Ghost in the Shell: Cybernetic Future Shock

Anime and manga are a form of entertainment that originated in Japan. Manga is an adult comic book format, while anime is the adult cartoon form — often derived from manga versions of the same. Go to any comic book or sci-fi convention and you will encounter devotees of both. You will even see people dressed up as their favorite manga and anime heroes (just like you would fans of American films and TV shows).

Ghost in the Shell (1995):

In the future of 2029, almost everyone has some cybernetic component. The common man, it seems, has their brain hard-wired into a system. The internal, still existing human is referred to as the “ghost”. Some are even more cybernetically enhanced. and some, such as our hero of the piece, Major Kusanagi (voiced by Mimi Woods in the American dubbed version) are basically living organisms with robotic bodies. The cybernetic brain allows some to be able to access the equivalent of the internet through their own brains. The future as depicted in Ghost in the Shell has some stuff that predicts what will come to pass, because anyone can access the Internet, even without cybernetic enhancements, through small hand-held computers… cell phones, anyone?)

In this future world, nations are still committing intrigue and deception. And even internally there are subterfuges going on. Kusanagi works with section 6 of an unnamed country. Section 6 is the police force of the nation, and finds itself at odds with section 9 (which is something like our American C.I.A.) Kusanagi works as a secret agent of section 6, trying to prevent the defection of a high-level computer programmer to a foreign country, and assassinates a rogue embassy official from said country.

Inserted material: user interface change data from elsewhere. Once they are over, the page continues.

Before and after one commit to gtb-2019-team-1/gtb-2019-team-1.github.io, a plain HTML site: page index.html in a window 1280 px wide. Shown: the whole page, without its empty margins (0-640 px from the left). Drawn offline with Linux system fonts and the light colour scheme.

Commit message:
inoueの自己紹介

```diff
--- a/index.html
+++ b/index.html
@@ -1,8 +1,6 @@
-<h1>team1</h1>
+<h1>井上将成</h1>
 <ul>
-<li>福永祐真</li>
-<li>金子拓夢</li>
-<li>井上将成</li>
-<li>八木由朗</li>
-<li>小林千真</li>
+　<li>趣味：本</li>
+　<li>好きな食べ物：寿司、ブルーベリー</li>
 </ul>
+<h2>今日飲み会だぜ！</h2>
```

In the process, she and her partner Batou (voiced by Richard Epcar) discover that the real culprit behind the scenes is a mysterious figure known as “The Puppet Master,” a hacker who can access the cybernetic brains of individuals and reprogram them to do his will. During their investigation they uncover a plot by section 9 in which the Puppet Master has been lured into another body, with the intent to control it.

But an attempt to transport the body to another site goes haywire. It seems the Puppet Master is a bit more powerful than anyone expected. Kusanagi and Batou work together to try to recapture the Puppet Master.

That’s about all I can tell you with out revealing too much about the movie that will intrigue you if you discover it for yourself. This movie is quite a bit more complicated than your average Disney cartoon. You will need to bring your entire brain to the game. It does contain some that sounds rather existential to my mind, and it is a bit more violent than any Disney film. In other words, despite the fact that it is a cartoon, you probably don’t want to watch it with the kids.

Jim Brymer, AKA Quiggy, runs the movie blog The Midnite Drive-In, check it out for more insights on other classic films.